Galilee Glowing: Ancient Land-Contemporary Industry
by Zehorit Heilicher, Tastemaker in Residence
Tuscany? Provence? The rolling hills of grapevines, the gnarly olive trees and the fragrant lavender could have been of those familiar tourist destinations, but no, this was Israel, actually – the Galilee. This region is well known as a historical treasure: scripture refers to it numerous times and archeological sites from a wide range of eras are strewn all over its terrain. On this year’s trip to Israel, I was looking for a different kind of treasure to feed the body, not just the soul. Throughout the centuries, this region was a prosperous agricultural paradise; home to sheepherders and farmers who grew olives and grapes and produced cheese, wine and olive oil. On a mission to discover local authentic Galilean food, I traveled north with my parents in tow.

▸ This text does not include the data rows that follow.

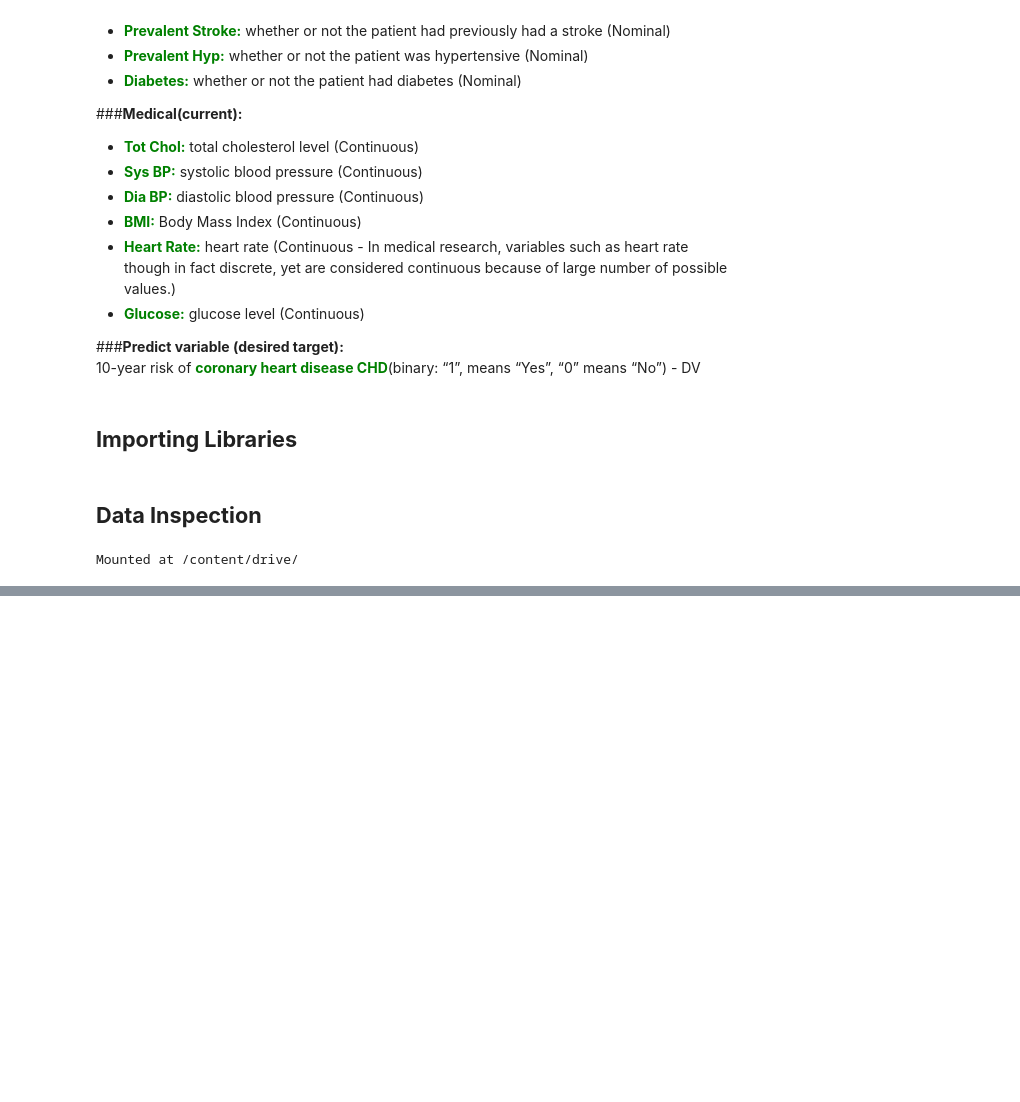
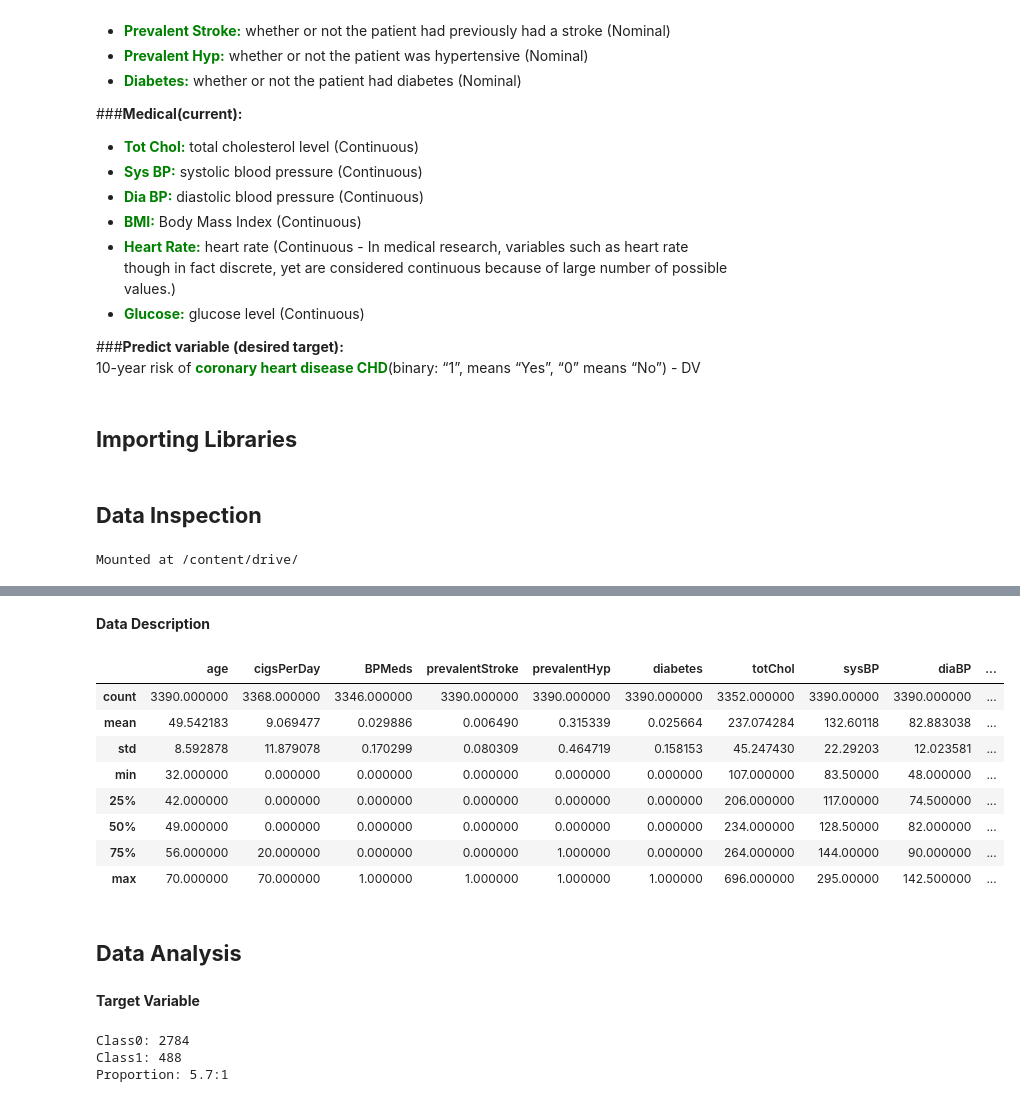
Before and after one commit to SachinYallapurkar/Cardiovascular-Risk-Prediction, a Jupyter notebook: Cardiovascular_Risk_Prediction.ipynb, the cells around one changed output, grey strips where cells are left out. Cells and saved outputs as stored; diff of their text form; code cells hidden in the pictures; blank space fills up the shorter version.

```diff
--- a/Cardiovascular_Risk_Prediction.ipynb
+++ b/Cardiovascular_Risk_Prediction.ipynb
@@ -78,0 +161,3 @@ df = pd.read_csv('/content/drive/MyDrive/Cardiovascular-Risk-Prediction/data_car
+# %%
+#droping unnecessary columns
+df.drop(['id','education'],axis=1,inplace=True)
@@ -79 +176,4 @@ df = pd.read_csv('/content/drive/MyDrive/Cardiovascular-Risk-Prediction/data_car
+# %%
+#replacing glucose nan value with median
+df['glucose'].fillna(df['glucose'].median(),inplace=True)
 # %%
@@ -94,0 +242,28 @@ df
+# %% [markdown]
+**Data Description**
+# %%
+#Pandas describe() is used to view some basic statistical details like percentile, mean, std etc. of a data frame
+df.describe()
+# %% [output]
+|  | age | cigsPerDay | BPMeds | prevalentStroke | prevalentHyp | diabetes | totChol | sysBP | diaBP | ... |
+| count | 3390.000000 | 3368.000000 | 3346.000000 | 3390.000000 | 3390.000000 | 3390.000000 | 3352.000000 | 3390.00000 | 3390.000000 | ... |
+| mean | 49.542183 | 9.069477 | 0.029886 | 0.006490 | 0.315339 | 0.025664 | 237.074284 | 132.60118 | 82.883038 | ... |
+| std | 8.592878 | 11.879078 | 0.170299 | 0.080309 | 0.464719 | 0.158153 | 45.247430 | 22.29203 | 12.023581 | ... |
+| min | 32.000000 | 0.000000 | 0.000000 | 0.000000 | 0.000000 | 0.000000 | 107.000000 | 83.50000 | 48.000000 | ... |
+| 25% | 42.000000 | 0.000000 | 0.000000 | 0.000000 | 0.000000 | 0.000000 | 206.000000 | 117.00000 | 74.500000 | ... |
+| 50% | 49.000000 | 0.000000 | 0.000000 | 0.000000 | 0.000000 | 0.000000 | 234.000000 | 128.50000 | 82.000000 | ... |
+| 75% | 56.000000 | 20.000000 | 0.000000 | 0.000000 | 1.000000 | 0.000000 | 264.000000 | 144.00000 | 90.000000 | ... |
+| max | 70.000000 | 70.000000 | 1.000000 | 1.000000 | 1.000000 | 1.000000 | 696.000000 | 295.00000 | 142.500000 | ... |
+# %% [markdown]
+## **Data Analysis**
+# %% [markdown]
+**Target Variable**
+# %%
+#10-year risk of coronary heart disease CHD(binary: “1”, means “Yes”, “0” means “No”)
+#checking target variable is balanced or not
+target_class = cardiovascular_risk.TenYearCHD.value_counts()
+print(f'Class0: {target_class[0]}\nClass1: {target_class[1]}\nProportion: {round((target_class[0]/target_class[1]),2)}:1')
+# %% [output]
+Class0: 2784
+Class1: 488
+Proportion: 5.7:1
```
Also changed, not shown: parts of 25 cells of this notebook.
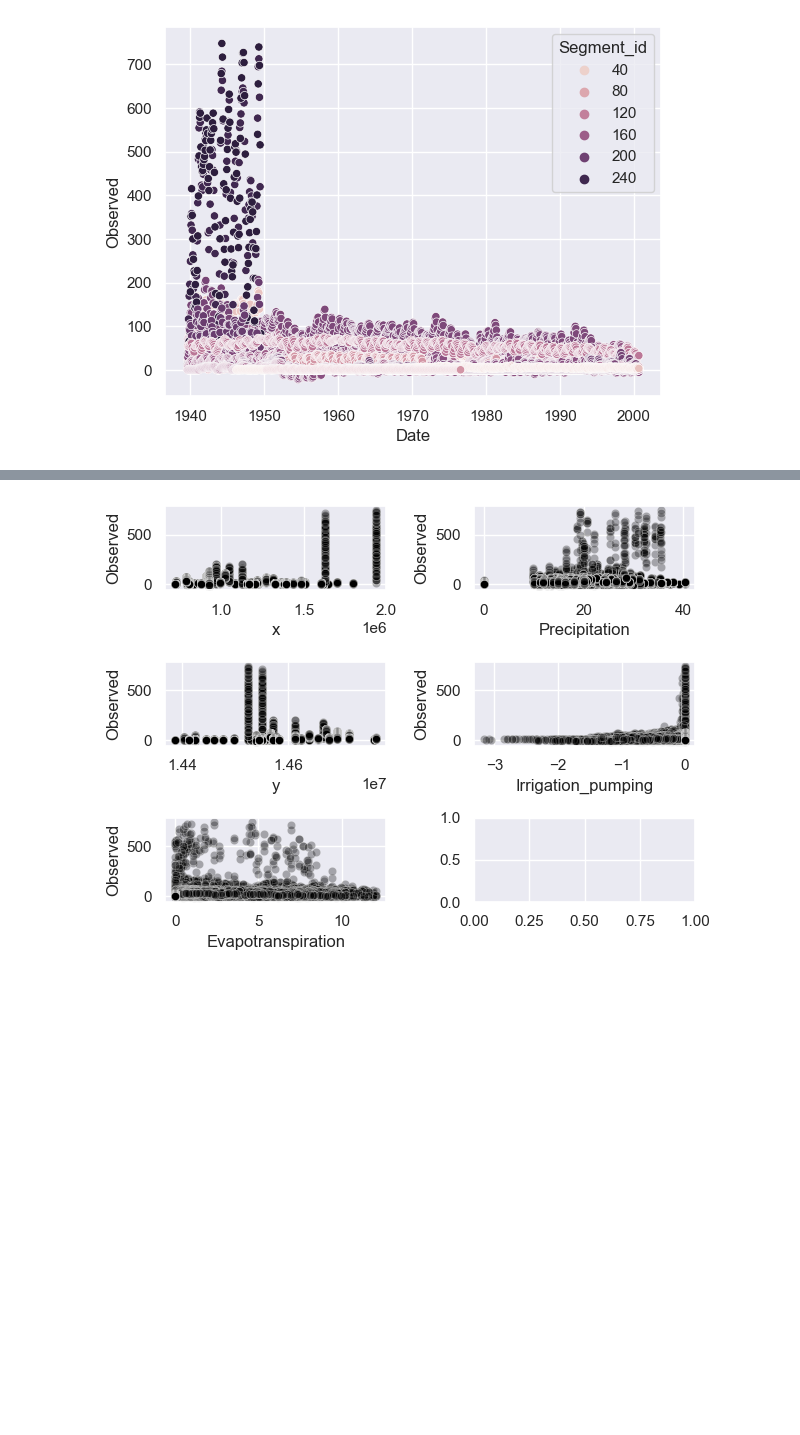
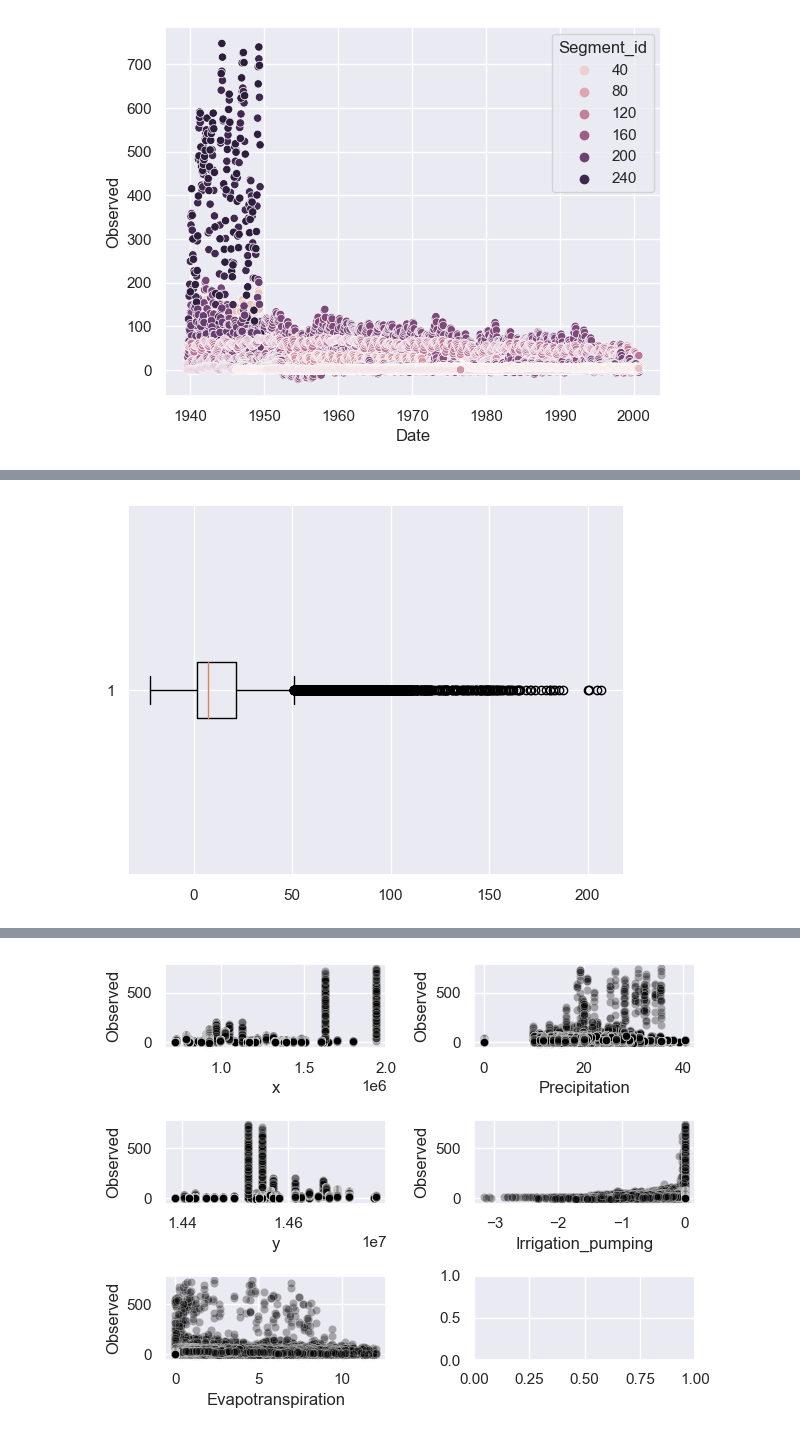
Before and after one commit to sethbeckett/cs6830_project6, a Jupyter notebook: project6.ipynb, the cells around one changed output, grey strips where cells are left out. Cells and saved outputs as stored; diff of their text form; code cells hidden in the pictures; blank space fills up the shorter version.

```diff
--- a/project6.ipynb
+++ b/project6.ipynb
@@ -50,0 +79,6 @@ sns.scatterplot(hydro, x='Date', y='Observed', hue='Segment_id')
+# %%
+# look at outliers
+plt.boxplot(hydro.loc[hydro.Segment_id < 220].Observed, vert=False)
+plt.show()
+# %% [output]
+[figure, added]
```
Also changed, not shown: parts of 20 cells of this notebook.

Following the wine and cheese trail we found ourselves in Adir; a vinyard-winery and goat milk dairy. The grapevines and dairy, were literally across the road from the winery – can’t get much more local then that! Mordechai, our host, entertained us with stories of his adjustment to Israeli life after leaving Britain, while pairing Adir’s chardonnay (among other wines) with pungent, aged goat cheese. A similar warm welcome awaited us in Dalton, an adjacent winery with a strong presence in the Israeli market. Amit, who left the Tel Aviv – big city scene for the pastoral vinayard scenery, educated us about wine production, oak aging and aromas. We sampled varietal blends of reds and whites, talked of politics and linguistics and even shared jokes. (Those detriorated in direct relation to the quantity of wine consumed). Rimon, which means pomegranate in Hebrew, resides in the same industrial complex, so driving was not an issue. This winery produces wine and oil from pomegranates. Zohar, a knowlegable young man, welcomed us into a spacious, well designed visitor’s center and proceeded to inform us of the pomegranate health benefits. Again, we sampled a few tastes of dry wine and dessert wine and left educated, yet sober.
The richness, variety and quality of the wine we tasted was surprising and encouraging. Like a great appetizer, the warm welcome we received, paired with the professional skill and knowledge we encountered, peeked our appetite and guaranteed we will be back for more.
For more info on these wineries:
Adir - see more>>http://www.adir-winery.com